As a clinical social worker, I often worry about my clients. Besides working with a higher-risk population that have had hospitalizions in the past year, I’m a human being and I care about my clients. I especially have a soft spot for people suffering with hopelessness, feelings of worthlessness, and depression. It’s a hell I’m familiar with.
Intervention suggestions for your Social Work Tech Practice; includes interventions that I have designed exclusively for Social Work Tech Blog!
I had a request to translate The Cycle of Change I previously made, to Spanish. It should be noted that I wrote this for me to use with my clients and the dialect of Spanish that we use when we communicate. You can also download it on Social Work Tech Tools.
This handout makes a great addition to your digital Social Work Tool Box (also known as the Social Work Tool Kit). I also wrote a non-scholarly narrative about this important transtheoretical model.
I made a handout for the Seven Stages of Grief that I give to clients when dealing with loss. In serving Spanish-Speaking populations, primarily Mexican, I saw that there was a need for this intervention to be translated. I got some help with it and did my very best to translate this document in the spirit…
In keeping with my annual tradition of being late to celebrate Halloween and Day of the Dead, I have composed a handout for your Social Work Tool Kit that presents a behavioral model for grief and loss. Familiarizing yourself with this model may greatly assist clients (or you) to adjust to unwanted or unforeseen change.
This is a great tool to take a snapshot of a person’s life at a point in time.

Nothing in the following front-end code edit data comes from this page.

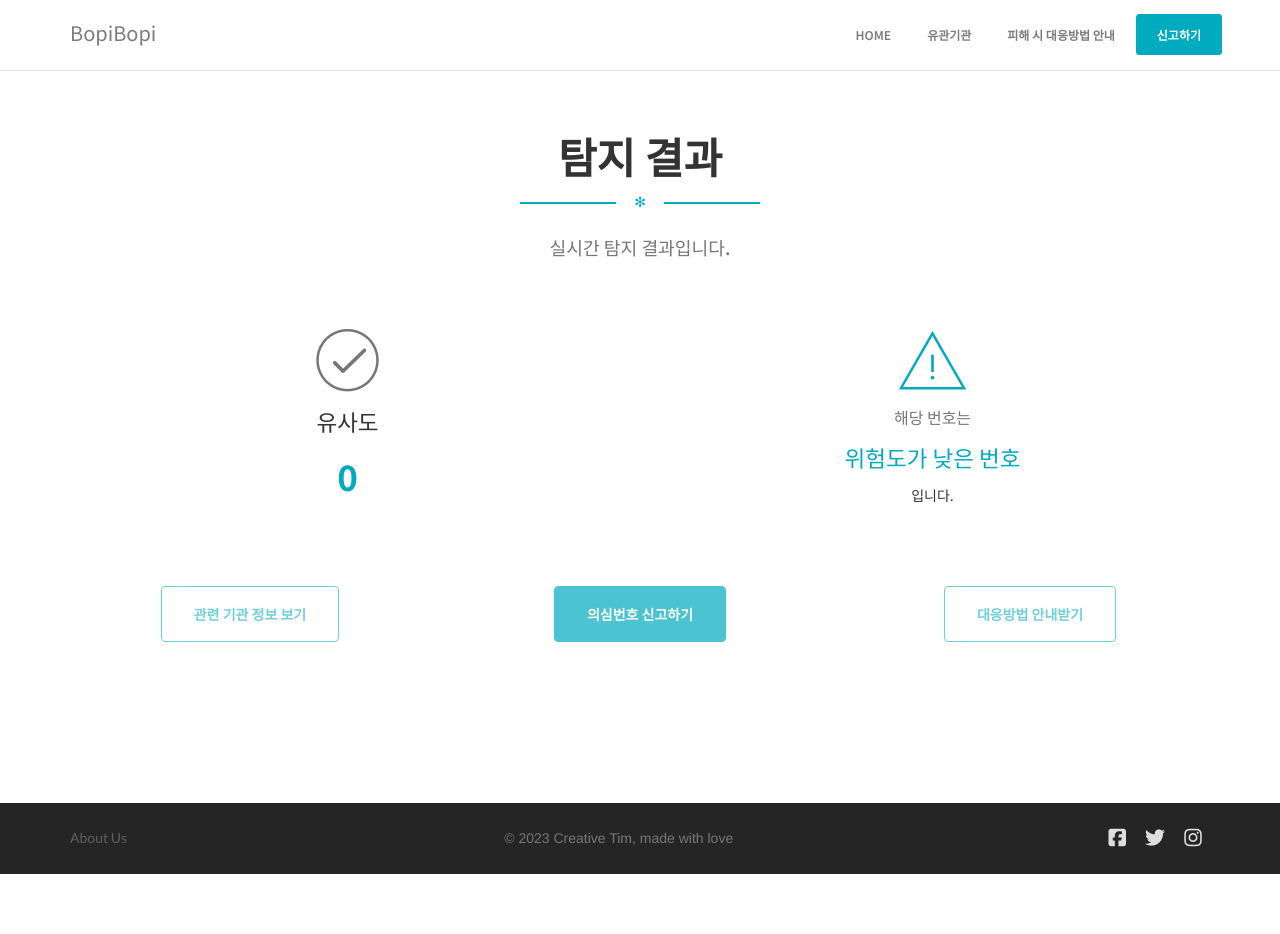
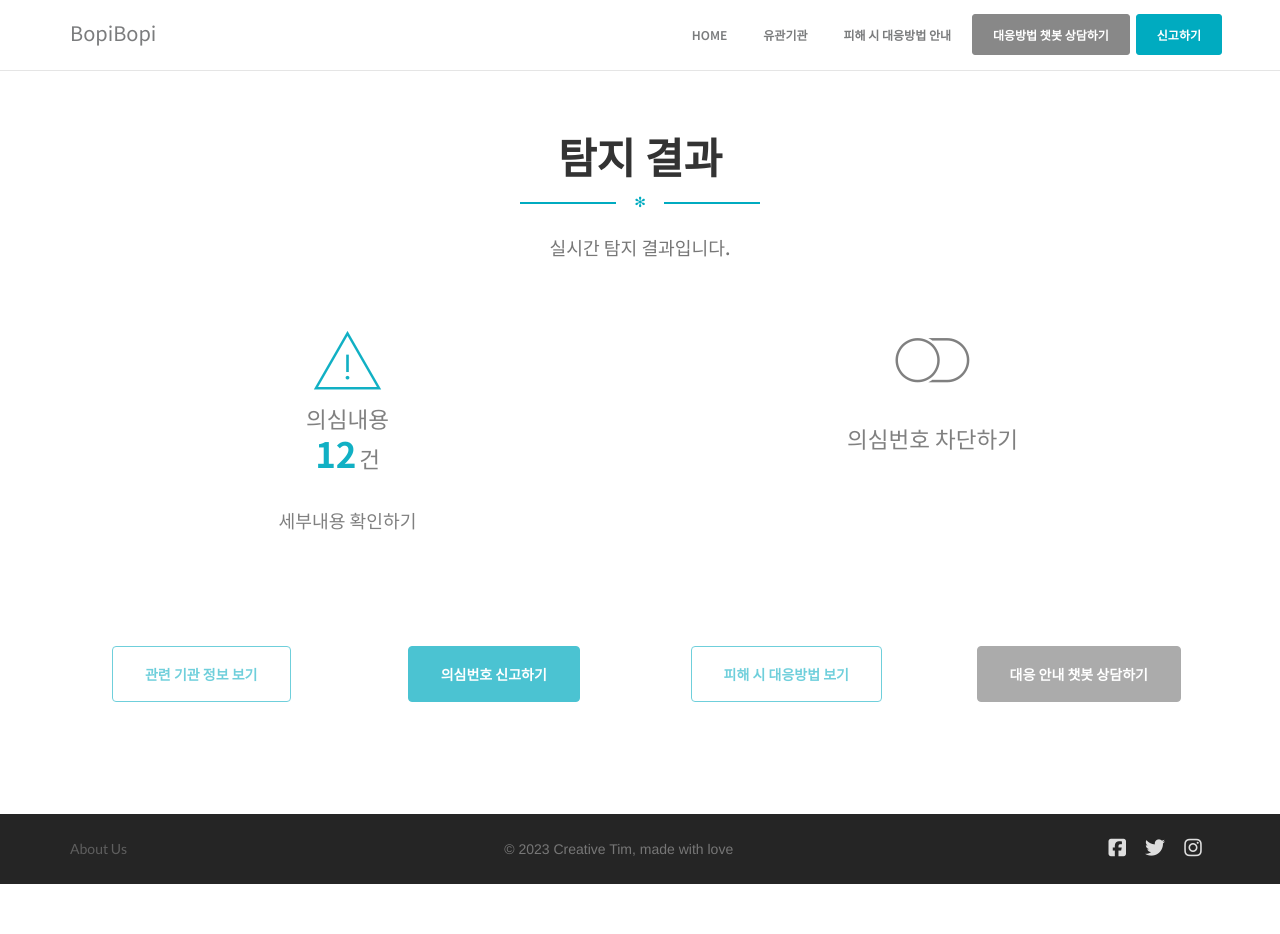
Before and after one commit to hyeokmin00/SKKU_KKKC, a Django app: page /result_high/ in a window 1280 px wide. Before the commit the page ends 874 px from the top, so only its background shows below. Run offline with Django 4.2, Linux system fonts and the light colour scheme; some libraries are stand-ins or nearby versions; some web fonts are replaced.

Commit message:
result page test

```diff
--- a/phishing/templates/base.html
+++ b/phishing/templates/base.html
@@ -54,6 +54,12 @@
 
         #accordion-btn {
             width : 29rem;
+        }
+
+        {% comment %} 의심번호 차단 클릭 시 스타일 변경 {% endcomment %}
+        .suspicious-blocked {
+            color: #31b0d5; /* 텍스트 색상을 빨간색으로 변경 */
+            /* 추가적인 스타일링을 여기에 추가 */
         }
 
         {% comment %} .text-mid {
@@ -306,4 +312,24 @@
 {% comment %} <script src="https://cdn.jsdelivr.net/npm/bootstrap@5.3.0/dist/js/bootstrap.min.js"></script> {% endcomment %}
 {% comment %} <script src="{% static 'assets/js/accordian.js' %}"></script> {% endcomment %}
 
+<!-- 클릭 이벤트 처리를 위한 스크립트 -->
+<script src="https://code.jquery.com/jquery-3.6.4.min.js"></script>
+<script>
+    $(document).ready(function(){ //문서가 로드되면 실행
+        $("#number_block").click(function(e){
+            e.preventDefault(); // 클릭하면 브라우저의 기본 동작 방지 => 기본 링크 동작 방지
+            // 클릭 시 실행
+            var currentText = $("#number_block h3#NSK").text();
+
+            if (currentText === "의심번호 차단 중") {
+                $("#number_block h3#NSK").text("의심번호 차단하기"); //id가 NSK인 h3 요소의 텍스트 가져와서 currentText에 저장
+                $("#number_block").removeClass("suspicious-blocked"); // "suspicious-blocked" 클래스를 제거하여 스타일 변경
+            } else {
+                $("#number_block h3#NSK").text("의심번호 차단 중");
+                $("#number_block").addClass("suspicious-blocked"); // 클래스를 추가하여 스타일 변경
+            }
+        });
+    });
+</script>
+
 </html>
--- a/phishing/templates/number_search.html
+++ b/phishing/templates/number_search.html
@@ -30,6 +30,4 @@
     </div>
     </div>
 </div>
-
-
 {% endblock %}
--- a/phishing/templates/partials/header.html
+++ b/phishing/templates/partials/header.html
@@ -26,6 +26,9 @@
                     <a id="NSK" href="/victim_guide/">피해 시 대응방법 안내</a>
                 </li>
                 <li>
+                    <a id="NSK" href="/notify/" class="btn btn-default btn-fill">대응방법 챗봇 상담하기</a>
+                </li>
+                <li>
                     <a id="NSK" href="/notify/" class="btn btn-info btn-fill">신고하기</a>
                 </li>
             </ul>
--- a/phishing/templates/result_high_model.html
+++ b/phishing/templates/result_high_model.html
@@ -1,5 +1,6 @@
 {% extends "./base.html" %}
 {% block main %}
+{% comment %} 위험도 높음 {% endcomment %}
 <div class="section section-contact">
     <div class="container">
         <div class="text-area">
@@ -8,78 +9,89 @@
             <div class="separator separator-info">✻</div>
             <h4 id="NSK" class="text-gray">실시간 탐지 결과입니다.</h4>
 
-            <!-- 조회 결과 반환 -->
             <div class="section section-cards">
                 <div class="separator-container">
                     <div class="row justify-content-center">
+                        {% comment %} <div class="col-md-4">
+                            <div class="card card-plain">
+                                <div class="content">
+                                    <div class="icon text-info">
+                                        <i class="pe-7s-attention"></i>
+                                    </div>
+                                    <p id="NSK">해당 번호/문자는</p>
+                                    <div class="card-title text-info"><h3 id="NSK">의심되는 번호/문자</h3></div>
+                                    <span id="NSK">입니다.</span>
+                                </div>
+                            </div>
+                        </div> {% endcomment %}
+
                         <div class="col-md-6">
                             <div class="card card-plain">
                                 <div class="content">
-                                    <div class="icon text-gray">
-                                        <i class="pe-7s-check"></i>
+                                    <a href="">
+                                        <div class="icon text-info">
+                                            <i class="pe-7s-attention"></i>
+                                        </div>
+                                        <h3 id="NSK" class="text-gray">의심내용</h3>
+                                        <div style="display: inline-block;">
+                                            <h2 id="NSK" class="number text-info" style="display: inline; color: your_color;">12</h2>
+                                        </div>
+                                        <h3 id="NSK" style="display: inline;">건</h3>
+                                        <br>
+                                        <br>
+                                        <h4 id="NSK">세부내용 확인하기</h4>
+                                        <br>
                                     </div>
-                                    <h3 id="NSK">유사도</h3>
-                                    <br>
-                                    <div class="number text-info">
-                                        {% if phone_numbers.exists or account_numbers.exists %}
-                                            <!-- phone_numbers와 account_numbers를 합친 전체 조회 횟수 -->
-                                            <h2 id="NSK">{{ phone_numbers.count|add:account_numbers.count }}</h2>
-                                        {% else %}
-                                            <h2 id="NSK">0</h2>
-                                        {% endif %}
-                                    </div>
-                                </div>
+                                </a>
                             </div>
                         </div>
 
                         <div class="col-md-6">
-                            <div class="card card-plain">
-                                <div class="content">
-                                    <div class="icon text-info">
-                                        <i class="pe-7s-attention"></i>
-                                    <!-- 번호 위험 여부에 따라 결과 다르게 반환 -->
+                            <div id="number_block" class="card card-plain">
+                                {% comment %} 의심번호 차단하기 {% endcomment %}
+                                <a href="">
+                                    <div class="content">
+                                        <div class="icon text-gray">
+                                            <i class="pe-7s-switch"></i>
+                                        </div>
+                                        <br>
+                                        <h3 id="NSK">의심번호 차단하기</h3>
+                                        <br>
+                                        {% comment %} <div class="number text-gray">
+                                            <h3 id="NSK">의심번호<br>차단하기</h3>
+                                        </div> {% endcomment %}
                                     </div>
-                                    <!-- 유사도 0.6 이상일 경우 -->
-                                    {% if phone_numbers.exists or account_numbers.exists %}
-                                        <p id="NSK">해당 번호는</p>
-                                        <div class="card-title text-info"><h3 id="NSK">의심되는 번호</h3></div>
-                                        <span id="NSK">입니다.</span>
-                                    <!-- 유사도 0.6 이하일 경우 -->
-                                    {% else %}
-                                        <p id="NSK">해당 번호는</p>
-                                        <div class="card-title text-info"><h3 id="NSK">위험도가 낮은 번호</h3></div>
-                                        <span id="NSK">입니다.</span>
-                                    {% endif %}
-                                </div>
+                                </a>
                             </div>
                         </div>
+
                     </div>
                 </div>
             </div>
-
             <!-- <div class="justify-content-center"> -->
             <div class="button-container justify-content-center">
                 <div class="row">
-                    <div class="col-md-4">
+                    <div class="col-md-3">
                         <a href="/rel_org/">
                             <button id="NSK" class="btn btn-info btn-lg" type="button">관련 기관 정보 보기</button>
                         </a>
                     </div>
-                    <div class="col-md-4">
+                    <div class="col-md-3">
                         <a href="/notify/">
                             <button id="NSK" class="btn btn-fill btn-info btn-lg" type="button">의심번호 신고하기</button>
                         </a>
                     </div>
-                    <div class="col-md-4">
+                    <div class="col-md-3">
                         <a href="/victim_guide/">
-                            <button id="NSK" class="btn btn-info btn-lg" type="button">대응방법 안내받기</button>
+                            <button id="NSK" class="btn btn-info btn-lg" type="button">피해 시 대응방법 보기</button>
+                        </a>
+                    </div>
+                    <div class="col-md-3">
+                        <a href="">
+                            <button id="NSK" class="btn btn-fill btn-default btn-lg" type="button">대응 안내 챗봇 상담하기</button>
                         </a>
                     </div>
                 </div>
-                <!-- <div class="d-grid gap-2 col-6 mx-auto"> -->
-
-            </div>
-            <!-- </div> -->
             </div>
         </div>
     </div>
--- a/phishing/views.py
+++ b/phishing/views.py
@@ -28,7 +28,7 @@ def result_num(request):
 
 # 모델 결과 : 위험도 낮음
 def result_low(request):
-    return render(request, 'result_low_model.html')
+    return render(request, 'result_low.html')
 
 # 모델 결과 : 위험도 높음
 def result_high(request):
@@ -65,16 +65,23 @@ def real_time_detectoin(request):
 
 # 번호 조회 페이지
 def number_search(request):
-    search_number = '' #기본값 설정
+    search_number = '' # 기본값 설정
 
     if request.method == "POST":
         search_number = request.POST.get('search_number', '')
 
         # 데이터베이스에서 조회
-        phone_numbers = Phone_numbers.object.filter(phone_number=search_number)
-        account_numbers = Account_numbers.object.filter(account_number=search_number)
-        return render(request, 'result.html', {'phone_numbers':phone_numbers, 'account_numbers':account_numbers, 'search_number':search_number})
+        phone_numbers = Phone_numbers.objects.filter(phone_number=search_number)
+        account_numbers = Account_numbers.objects.filter(account_number=search_number)
+
+        # 결과에 따라 다른 템플릿으로 렌더링
+        if phone_numbers.exists() or account_numbers.exists():
+            return render(request, 'result_num.html', {'phone_numbers': phone_numbers, 'account_numbers': account_numbers, 'search_number': search_number})
+        else:
+            return render(request, 'result_low.html', {'search_number': search_number})
+
     return render(request, 'number_search.html', {'search_number': search_number})
+
 
 # 실시간 탐지 시 정보 제공 동의 여부 확인
 def agreement(request):
```
Also changed, not shown: phishing/templates/result_low.html (added, +58 -0 lines), phishing/templates/result_num.html (+22 -5 lines), phishing/templates/result_low_model.html (deleted).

It keeps challenges in perspective and assists a person to identify their strengths.
This handout makes a great addition to your digital Social Work Tool Box (also known as the Social Work Tool Kit). Along with this hand-out, a non-scholarly narrative follows to explain this important model 🙂
El Ciclo De Cambio
During my last semester in graduate school, I developed an intervention I am proud to share with you all. It’s a self-care plan that I implement with my clients, as well as in my personal life. My colleagues loved it and many of my clients have embraced it. This intervention is tangible, as it can be taken home by the client to put on their wall or refrigerator – a practice I encourage as a form of buy-in to their treatment.
I have been working incredibly hard to finish my semester and I am two assignments away from finishing all of my work as a Master of Social Work student! I’m so close, I can taste it! Three of my colleagues and I went down to Greenfield, CA to interview a young woman from a center…
This is aimed at helping professionals that work with individuals that are homeless, low-income, in a domestic violence situation or any circumstance in which the client needs a phone number.
The Need For Practicality
Sometimes, we as social workers have very good interventions that are sitting in our notepads, filing cabinets, or books we have purchased. Sometimes they are on other peoples’ blogs.
What if I told you that you could easily access some interventions quickly, easily, and without distraction? Without having to get up from your chair in the middle of a session to look through your drawer for said intervention? Without kicking yourself later that you couldn’t find the intervention?